— INFORMATION SUPPLIED —

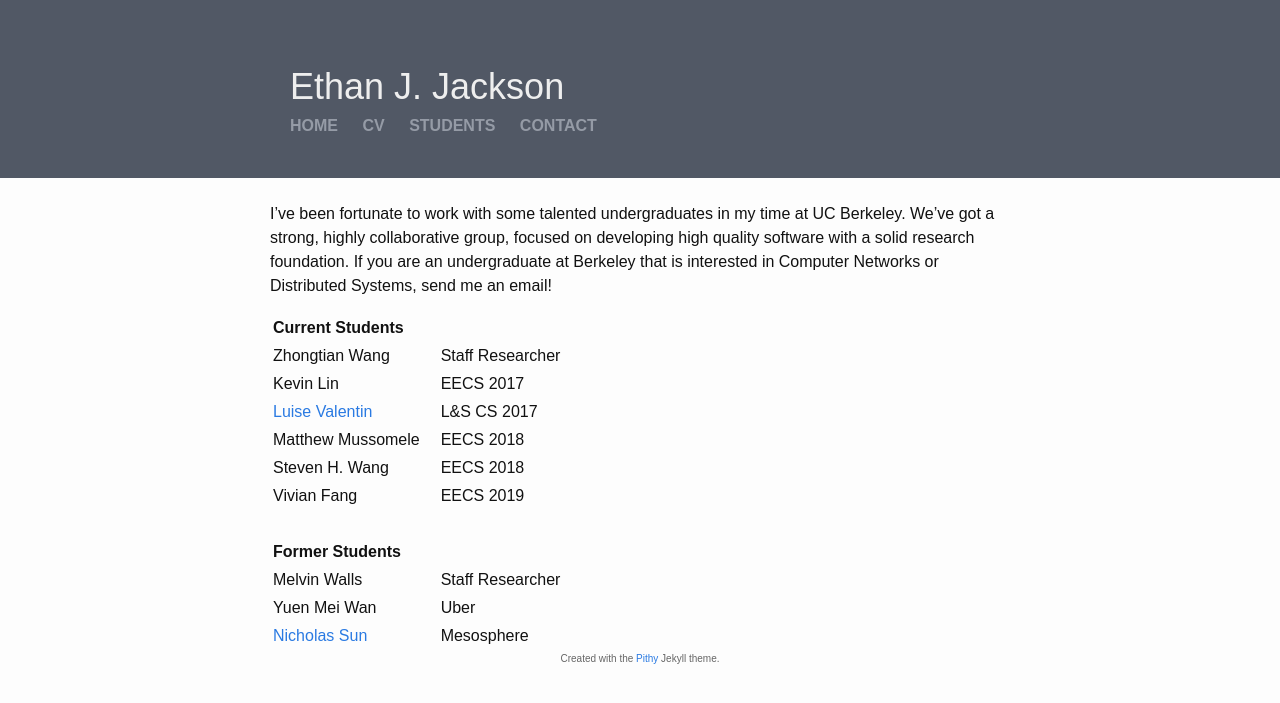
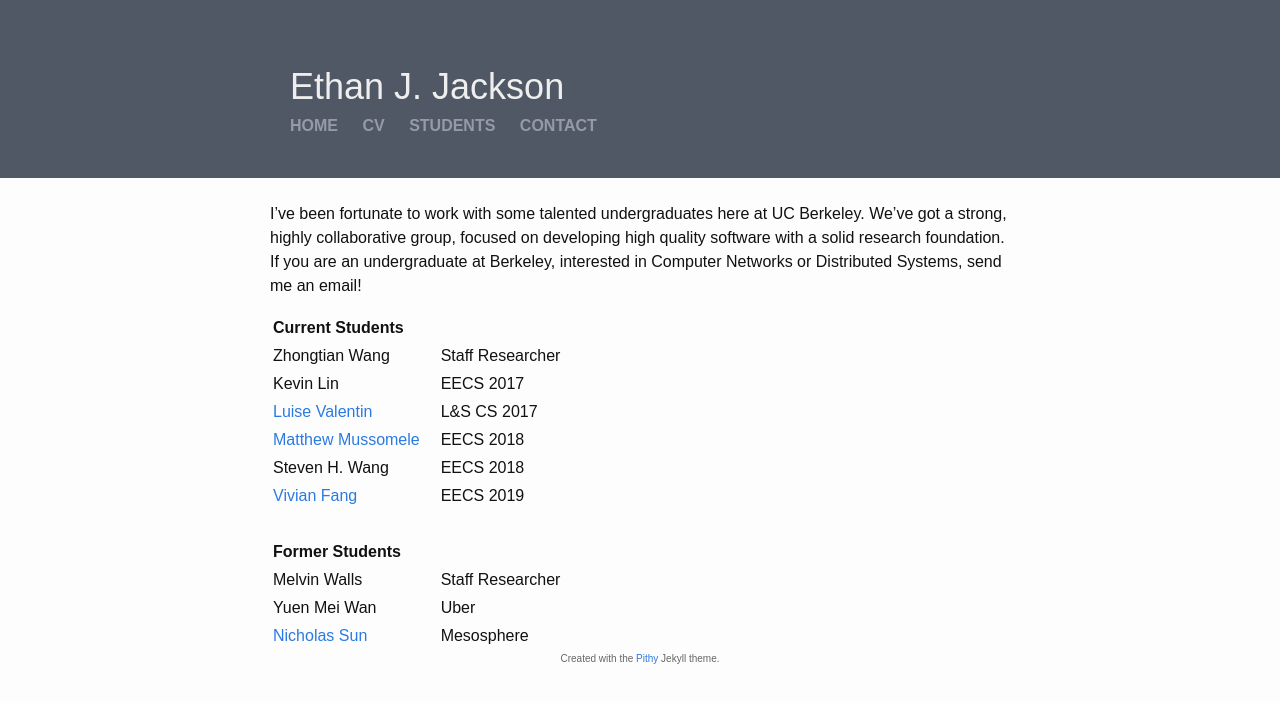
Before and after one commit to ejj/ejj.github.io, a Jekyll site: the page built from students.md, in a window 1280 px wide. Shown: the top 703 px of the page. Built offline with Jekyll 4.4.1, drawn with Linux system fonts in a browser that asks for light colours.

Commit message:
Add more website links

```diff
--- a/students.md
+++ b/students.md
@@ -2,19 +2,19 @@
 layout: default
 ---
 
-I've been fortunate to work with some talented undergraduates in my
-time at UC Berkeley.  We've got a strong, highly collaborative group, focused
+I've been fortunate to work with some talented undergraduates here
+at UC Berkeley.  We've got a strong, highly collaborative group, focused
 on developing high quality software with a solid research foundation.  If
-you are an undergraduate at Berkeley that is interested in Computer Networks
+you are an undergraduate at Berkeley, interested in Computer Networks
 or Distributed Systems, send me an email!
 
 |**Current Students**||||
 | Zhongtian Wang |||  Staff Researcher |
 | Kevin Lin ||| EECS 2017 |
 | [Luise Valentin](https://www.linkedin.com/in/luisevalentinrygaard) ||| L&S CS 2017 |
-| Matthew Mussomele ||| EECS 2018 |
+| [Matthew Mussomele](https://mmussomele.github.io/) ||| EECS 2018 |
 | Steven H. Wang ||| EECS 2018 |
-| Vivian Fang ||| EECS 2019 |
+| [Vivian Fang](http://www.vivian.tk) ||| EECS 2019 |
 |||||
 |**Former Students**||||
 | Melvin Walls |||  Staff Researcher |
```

— WORK TO BE COMPLETED —
The answer must be the full listing retyped exactly, with no pictures in it.

— EXERCISE RESULT —
Before and after one commit to ejj/ejj.github.io, a Jekyll site: the page built from students.md, in a window 1280 px wide. Shown: the top 703 px of the page. Built offline with Jekyll 4.4.1, drawn with Linux system fonts in a browser that asks for light colours.

Commit message:
Add more website links

```diff
--- a/students.md
+++ b/students.md
@@ -2,19 +2,19 @@
 layout: default
 ---
 
-I've been fortunate to work with some talented undergraduates in my
-time at UC Berkeley.  We've got a strong, highly collaborative group, focused
+I've been fortunate to work with some talented undergraduates here
+at UC Berkeley.  We've got a strong, highly collaborative group, focused
 on developing high quality software with a solid research foundation.  If
-you are an undergraduate at Berkeley that is interested in Computer Networks
+you are an undergraduate at Berkeley, interested in Computer Networks
 or Distributed Systems, send me an email!
 
 |**Current Students**||||
 | Zhongtian Wang |||  Staff Researcher |
 | Kevin Lin ||| EECS 2017 |
 | [Luise Valentin](https://www.linkedin.com/in/luisevalentinrygaard) ||| L&S CS 2017 |
-| Matthew Mussomele ||| EECS 2018 |
+| [Matthew Mussomele](https://mmussomele.github.io/) ||| EECS 2018 |
 | Steven H. Wang ||| EECS 2018 |
-| Vivian Fang ||| EECS 2019 |
+| [Vivian Fang](http://www.vivian.tk) ||| EECS 2019 |
 |||||
 |**Former Students**||||
 | Melvin Walls |||  Staff Researcher |
```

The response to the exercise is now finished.